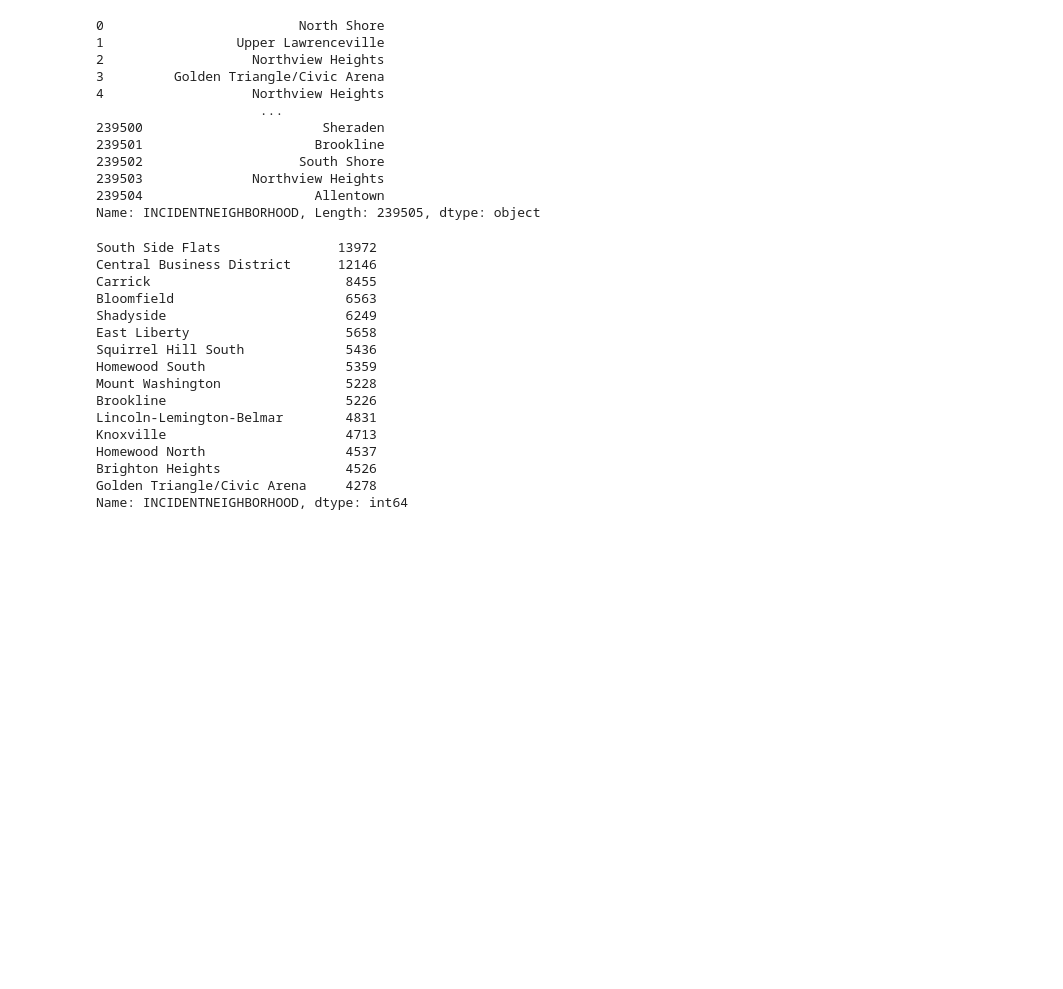
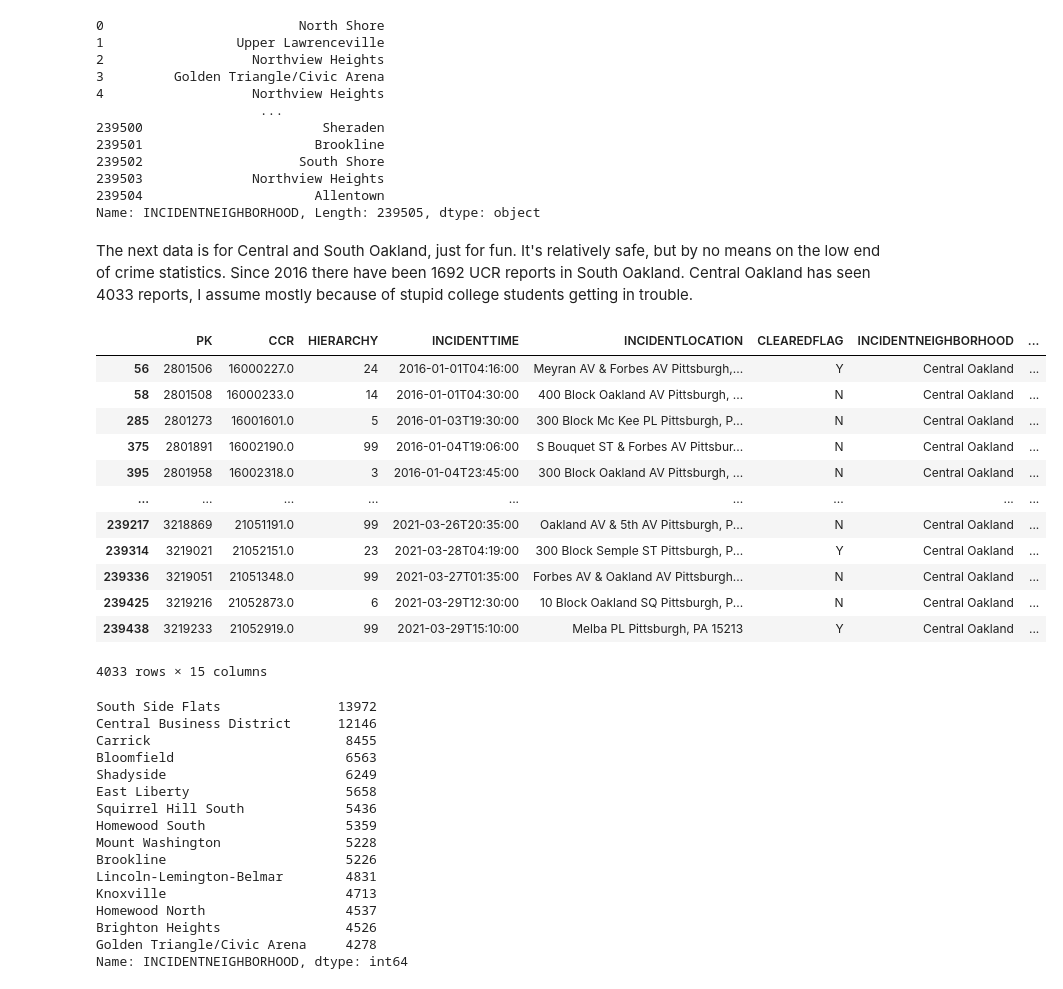
Before and after one commit to odl5/Final-Project-data, a Jupyter notebook: ctf16-data.ipynb, the cells around one changed output. Saved outputs shown, nothing was run; the diff lists cells and outputs as text; code cells hidden in the pictures; blank space fills up the shorter version.

```diff
--- a/ctf16-data.ipynb
+++ b/ctf16-data.ipynb
@@ -30,6 +32,28 @@ data['INCIDENTNEIGHBORHOOD']
 239503              Northview Heights
 239504                      Allentown
 Name: INCIDENTNEIGHBORHOOD, Length: 239505, dtype: object
+# %% [markdown]
+The next data is for Central and South Oakland, just for fun. It's relatively safe, but by no means on the low end of crime statistics. Since 2016 there have been 1692 UCR reports in South Oakland. Central Oakland has seen 4033 reports, I assume mostly because of stupid college students getting in trouble.
+# %%
+#data['INCIDENTNEIGHBORHOOD'].count()
+southO = data.loc[data['INCIDENTNEIGHBORHOOD'] == 'South Oakland']
+centralO = data.loc[data['INCIDENTNEIGHBORHOOD'] == 'Central Oakland']
+
+centralO
+# %% [output]
+|  | PK | CCR | HIERARCHY | INCIDENTTIME | INCIDENTLOCATION | CLEAREDFLAG | INCIDENTNEIGHBORHOOD | ... |
+| 56 | 2801506 | 16000227.0 | 24 | 2016-01-01T04:16:00 | Meyran AV & Forbes AV Pittsburgh,... | Y | Central Oakland | ... |
+| 58 | 2801508 | 16000233.0 | 14 | 2016-01-01T04:30:00 | 400 Block Oakland AV Pittsburgh, ... | N | Central Oakland | ... |
+| 285 | 2801273 | 16001601.0 | 5 | 2016-01-03T19:30:00 | 300 Block Mc Kee PL Pittsburgh, P... | N | Central Oakland | ... |
+| 375 | 2801891 | 16002190.0 | 99 | 2016-01-04T19:06:00 | S Bouquet ST & Forbes AV Pittsbur... | N | Central Oakland | ... |
+| 395 | 2801958 | 16002318.0 | 3 | 2016-01-04T23:45:00 | 300 Block Oakland AV Pittsburgh, ... | N | Central Oakland | ... |
+| ... | ... | ... | ... | ... | ... | ... | ... | ... |
+| 239217 | 3218869 | 21051191.0 | 99 | 2021-03-26T20:35:00 | Oakland AV & 5th AV Pittsburgh, P... | N | Central Oakland | ... |
+| 239314 | 3219021 | 21052151.0 | 23 | 2021-03-28T04:19:00 | 300 Block Semple ST Pittsburgh, P... | Y | Central Oakland | ... |
+| 239336 | 3219051 | 21051348.0 | 99 | 2021-03-27T01:35:00 | Forbes AV & Oakland AV Pittsburgh... | N | Central Oakland | ... |
+| 239425 | 3219216 | 21052873.0 | 6 | 2021-03-29T12:30:00 | 10 Block Oakland SQ Pittsburgh, P... | N | Central Oakland | ... |
+| 239438 | 3219233 | 21052919.0 | 99 | 2021-03-29T15:10:00 | Melba PL Pittsburgh, PA 15213 | Y | Central Oakland | ... |
+4033 rows × 15 columns
 # %%
 sorted_data = data['INCIDENTNEIGHBORHOOD'].value_counts()
 sorted_data.head(15)
```
Also changed, not shown: parts of 11 cells of this notebook, 2 other files.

# What you have to do:
Give the entries above again, exactly as written and free of images.

# Result of the exercise:
Before and after one commit to odl5/Final-Project-data, a Jupyter notebook: ctf16-data.ipynb, the cells around one changed output. Saved outputs shown, nothing was run; the diff lists cells and outputs as text; code cells hidden in the pictures; blank space fills up the shorter version.

```diff
--- a/ctf16-data.ipynb
+++ b/ctf16-data.ipynb
@@ -30,6 +32,28 @@ data['INCIDENTNEIGHBORHOOD']
 239503              Northview Heights
 239504                      Allentown
 Name: INCIDENTNEIGHBORHOOD, Length: 239505, dtype: object
+# %% [markdown]
+The next data is for Central and South Oakland, just for fun. It's relatively safe, but by no means on the low end of crime statistics. Since 2016 there have been 1692 UCR reports in South Oakland. Central Oakland has seen 4033 reports, I assume mostly because of stupid college students getting in trouble.
+# %%
+#data['INCIDENTNEIGHBORHOOD'].count()
+southO = data.loc[data['INCIDENTNEIGHBORHOOD'] == 'South Oakland']
+centralO = data.loc[data['INCIDENTNEIGHBORHOOD'] == 'Central Oakland']
+
+centralO
+# %% [output]
+|  | PK | CCR | HIERARCHY | INCIDENTTIME | INCIDENTLOCATION | CLEAREDFLAG | INCIDENTNEIGHBORHOOD | ... |
+| 56 | 2801506 | 16000227.0 | 24 | 2016-01-01T04:16:00 | Meyran AV & Forbes AV Pittsburgh,... | Y | Central Oakland | ... |
+| 58 | 2801508 | 16000233.0 | 14 | 2016-01-01T04:30:00 | 400 Block Oakland AV Pittsburgh, ... | N | Central Oakland | ... |
+| 285 | 2801273 | 16001601.0 | 5 | 2016-01-03T19:30:00 | 300 Block Mc Kee PL Pittsburgh, P... | N | Central Oakland | ... |
+| 375 | 2801891 | 16002190.0 | 99 | 2016-01-04T19:06:00 | S Bouquet ST & Forbes AV Pittsbur... | N | Central Oakland | ... |
+| 395 | 2801958 | 16002318.0 | 3 | 2016-01-04T23:45:00 | 300 Block Oakland AV Pittsburgh, ... | N | Central Oakland | ... |
+| ... | ... | ... | ... | ... | ... | ... | ... | ... |
+| 239217 | 3218869 | 21051191.0 | 99 | 2021-03-26T20:35:00 | Oakland AV & 5th AV Pittsburgh, P... | N | Central Oakland | ... |
+| 239314 | 3219021 | 21052151.0 | 23 | 2021-03-28T04:19:00 | 300 Block Semple ST Pittsburgh, P... | Y | Central Oakland | ... |
+| 239336 | 3219051 | 21051348.0 | 99 | 2021-03-27T01:35:00 | Forbes AV & Oakland AV Pittsburgh... | N | Central Oakland | ... |
+| 239425 | 3219216 | 21052873.0 | 6 | 2021-03-29T12:30:00 | 10 Block Oakland SQ Pittsburgh, P... | N | Central Oakland | ... |
+| 239438 | 3219233 | 21052919.0 | 99 | 2021-03-29T15:10:00 | Melba PL Pittsburgh, PA 15213 | Y | Central Oakland | ... |
+4033 rows × 15 columns
 # %%
 sorted_data = data['INCIDENTNEIGHBORHOOD'].value_counts()
 sorted_data.head(15)
```
Also changed, not shown: parts of 11 cells of this notebook, 2 other files.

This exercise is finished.